Animals see with two kinds of cells on their retina, both named according to shape. "Rods" are sensitive and work well in low light but only detect general shapes in black, white and gray. "Cones" require more light to function but distinguish details in color. Birds of prey that are active during the day have densely packed cone cells, allowing them to see details from a distance. Most nocturnal animals have few or no cone cells but lots of rods. This abundance of light-catching cells plus a reflecting layer of tissue (called the tapetum lucidum) allows owls, coyotes and bobcats to see well at night.
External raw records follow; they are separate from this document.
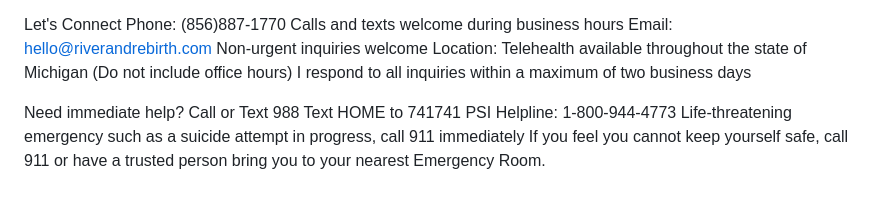
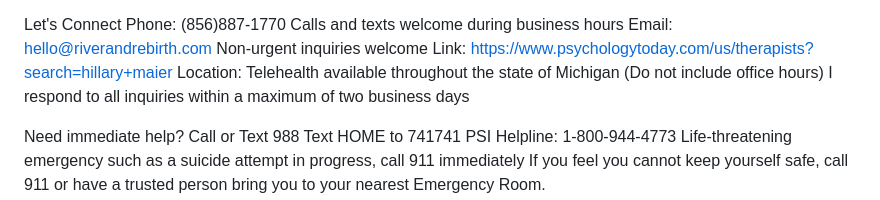
Before and after one commit to tmaier-kettering/river-and-rebirth.github.io, a Markdown page: core_info.md, the part around the change. Drawn GitHub-style.

Commit message:
Add link to Psychology Today therapist profile

```diff
--- a/core_info.md
+++ b/core_info.md
@@ -53,6 +53,7 @@ Grief Therapy (for both acute (<6mo from loss) and complicated (>6mo from loss)
 Let's Connect
 Phone: (856)887-1770 Calls and texts welcome during business hours
 Email: hello@riverandrebirth.com Non-urgent inquiries welcome
+Link: https://www.psychologytoday.com/us/therapists?search=hillary+maier
 Location: Telehealth available throughout the state of Michigan
 (Do not include office hours)
 I respond to all inquiries within a maximum of two business days
```
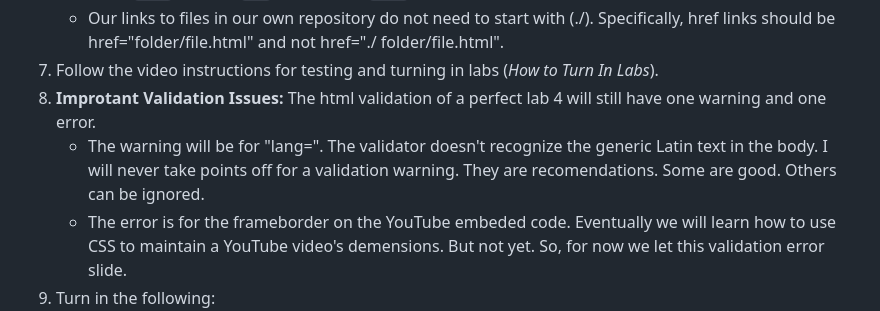
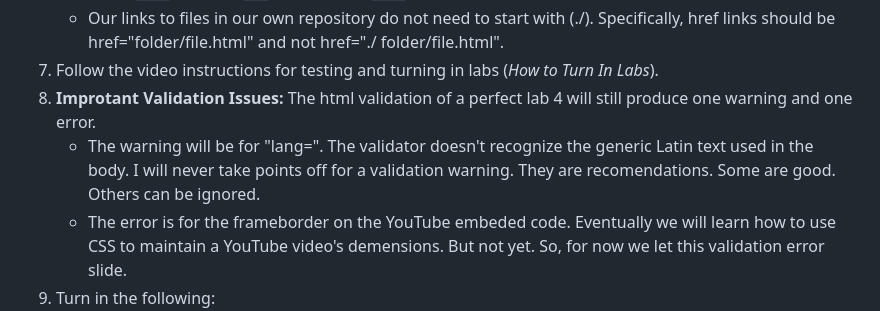
Before and after one commit to dkriegls/itmd-361-spring2024, a Markdown page: labs/lab4/README.md, the part around the change. GitHub-like rendering.

Commit message:
minor grammar fix

````diff
--- a/labs/lab4/README.md
+++ b/labs/lab4/README.md
@@ -20,8 +20,8 @@ Clean up this messy code. You're provided with a website that works just fine, b
      * There should be no space after html elements. Specifically, our p elements should be ```<p>```Hello World```</p>``` and not ```<p>```    Hello World    ```</p>```
      * Our links to files in our own repository do not need to start with (./). Specifically, href links should be href="folder/file.html" and not href="./ folder/file.html".
 1. Follow the video instructions for testing and turning in labs (*How to Turn In Labs*).
-1. **Improtant Validation Issues:** The html validation of a perfect lab 4 will still have one warning and one error.
-     * The warning will be for "lang=". The validator doesn't recognize the generic Latin text in the body. I will never take points off for a validation warning. They are recomendations. Some are good. Others can be ignored.
+1. **Improtant Validation Issues:** The html validation of a perfect lab 4 will still produce one warning and one error.
+     * The warning will be for "lang=". The validator doesn't recognize the generic Latin text used in the body. I will never take points off for a validation warning. They are recomendations. Some are good. Others can be ignored.
      * The error is for the frameborder on the YouTube embeded code. Eventually we will learn how to use CSS to maintain a YouTube video's demensions. But not yet. So, for now we let this validation error slide.
 1. Turn in the following:
     * Repo Link
````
Wild facts is a regular feature written by Linda May, environmental outreach coordinator with the Georgia DNR Wildlife Resources Division.